**Exercise instructions:** Show all lines of the entries in which the word "isna" is found.

━━━ Recorded data ━━━

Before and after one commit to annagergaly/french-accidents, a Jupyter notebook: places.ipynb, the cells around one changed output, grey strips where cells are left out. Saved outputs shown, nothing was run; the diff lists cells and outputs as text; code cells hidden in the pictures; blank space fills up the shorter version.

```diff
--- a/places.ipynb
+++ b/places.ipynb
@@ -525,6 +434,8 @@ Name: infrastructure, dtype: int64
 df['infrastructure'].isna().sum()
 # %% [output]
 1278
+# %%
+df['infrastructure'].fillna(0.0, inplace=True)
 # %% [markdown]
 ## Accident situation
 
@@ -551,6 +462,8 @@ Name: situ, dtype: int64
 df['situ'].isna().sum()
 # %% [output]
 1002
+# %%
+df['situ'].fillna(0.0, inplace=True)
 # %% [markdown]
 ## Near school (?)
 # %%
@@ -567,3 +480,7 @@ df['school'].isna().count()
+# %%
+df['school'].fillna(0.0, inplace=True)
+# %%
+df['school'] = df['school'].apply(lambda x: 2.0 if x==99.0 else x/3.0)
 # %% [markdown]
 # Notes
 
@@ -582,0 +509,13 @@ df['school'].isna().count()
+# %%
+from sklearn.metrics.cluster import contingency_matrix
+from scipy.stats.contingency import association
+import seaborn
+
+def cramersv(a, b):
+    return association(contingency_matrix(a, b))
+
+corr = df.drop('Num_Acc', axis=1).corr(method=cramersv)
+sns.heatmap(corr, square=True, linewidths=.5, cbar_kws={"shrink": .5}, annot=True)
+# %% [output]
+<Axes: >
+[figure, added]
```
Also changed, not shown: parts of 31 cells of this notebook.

━━━

**Exercise output:**
 df['infrastructure'].isna().sum()
 df['situ'].isna().sum()
@@ -567,3 +480,7 @@ df['school'].isna().count()
@@ -582,0 +509,13 @@ df['school'].isna().count()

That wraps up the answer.